I could feel that the Balseraph was pleased. Of course it was pleased. He works for Malphas now. It promotes hate and anger, divided factions, in it's own special way. And it was doing it in it's own home turf. I didn't need it happening to me.
"It doesn't end this way, dammit," I hissed through my teeth.
It came closer, wavering. I could feel it laughing at me, mocking me. "But its already happened, and it will happen to many more of my kind. Accept it, and we can be truly together."
"Fairy tales do not end by the hero becoming the troll, do you hear me, motherfucker?" I was angry, so I was yelling. I always yell now when I'm angry. I would think it was discord, but it's the wrong sort of discord. My voice bounced off the walls and the broken glass storefronts. "It doesn't end that way! It doesn't because I say so!"
"But..." it hissed at me, knowing that it had me, "I still love you... I did this for you..."
A lie. It was a Balseraph. It cannot love. It can only lie. My head spun. I grabbed Malik's hand and fled.
She followed me in silence as I ran through the streets of Shal-Mari, trying to get the feeling of being dirty and tainted off of my skin. There was no distance that seemed far enough, nor any twist of the street strange enough to get away from that thing that was once my true love.
We ducked into a theater on the City's heavy red light district. I couldn't remember when we crossed the line between Kobal's and Andrealphus's areas, but we were in it now. I slid into a seat in the back row, my sister sliding in next to me. Imps in the rows below us were yelling and throwing popcorn and JuJu Bees. On the screen was some strange movie which would eventually take a turn towards the pornographic, with some older man seducing a younger girl by telling her it was okay to have sex with him at her young age. I knew this plot, or at least the varients, where he would seduce her, and give her AIDS or get her pregnant or something. Not one of the Boss's best pieces.

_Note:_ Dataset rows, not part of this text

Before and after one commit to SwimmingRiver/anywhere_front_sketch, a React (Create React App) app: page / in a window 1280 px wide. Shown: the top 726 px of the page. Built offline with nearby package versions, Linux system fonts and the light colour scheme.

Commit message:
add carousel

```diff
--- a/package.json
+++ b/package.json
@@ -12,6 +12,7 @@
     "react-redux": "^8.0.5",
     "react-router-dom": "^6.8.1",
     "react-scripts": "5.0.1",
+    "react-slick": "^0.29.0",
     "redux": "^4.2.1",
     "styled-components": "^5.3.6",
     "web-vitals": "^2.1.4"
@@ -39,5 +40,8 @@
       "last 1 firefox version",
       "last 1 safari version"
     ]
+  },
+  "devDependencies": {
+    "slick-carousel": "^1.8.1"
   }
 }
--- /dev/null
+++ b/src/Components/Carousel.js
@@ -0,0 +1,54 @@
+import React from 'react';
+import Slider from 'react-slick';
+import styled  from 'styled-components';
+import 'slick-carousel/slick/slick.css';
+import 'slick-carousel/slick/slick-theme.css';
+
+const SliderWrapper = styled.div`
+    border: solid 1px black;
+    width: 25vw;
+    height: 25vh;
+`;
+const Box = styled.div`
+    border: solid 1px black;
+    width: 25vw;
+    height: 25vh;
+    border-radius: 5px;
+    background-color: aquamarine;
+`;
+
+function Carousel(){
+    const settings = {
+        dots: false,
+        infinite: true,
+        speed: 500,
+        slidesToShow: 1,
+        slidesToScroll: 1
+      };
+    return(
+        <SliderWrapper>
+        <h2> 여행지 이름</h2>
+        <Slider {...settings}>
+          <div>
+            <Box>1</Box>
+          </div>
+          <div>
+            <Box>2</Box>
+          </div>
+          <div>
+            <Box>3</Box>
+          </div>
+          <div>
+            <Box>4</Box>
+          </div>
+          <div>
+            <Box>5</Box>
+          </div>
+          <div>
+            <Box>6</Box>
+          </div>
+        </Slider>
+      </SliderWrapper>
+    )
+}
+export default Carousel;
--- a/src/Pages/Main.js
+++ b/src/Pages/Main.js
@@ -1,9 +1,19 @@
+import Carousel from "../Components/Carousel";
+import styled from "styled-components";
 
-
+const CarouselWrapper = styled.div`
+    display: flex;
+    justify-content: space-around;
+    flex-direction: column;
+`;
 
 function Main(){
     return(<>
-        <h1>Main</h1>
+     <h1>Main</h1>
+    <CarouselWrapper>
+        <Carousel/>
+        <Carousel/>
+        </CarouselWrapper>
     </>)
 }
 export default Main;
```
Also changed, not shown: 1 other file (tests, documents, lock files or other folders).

My breathing was coming rapidly. Malik put her hand on my arm. "Is there anything I can do?" she asked.
I didn't look into her eyes. "Malik..."
I stared at the black floor at my feet. I swallowed. "I don't think there is a God. If so, why would He do this to me? To us? It's not like I went up there and gave him the finger." I paused, thinking. "It's all a big lie. A big scam. Like God is a big Balseraph. I don't even think there's any real point in redemption. Why bother?" I sighed.
"Because without it," Malik said softly, "we don't have any hope."
"I think Lucifer just runs the whole show. The Great and Secret Show, I say." I dropped my head in my hands.
"Yes." She nodded in the dark. "I know he does."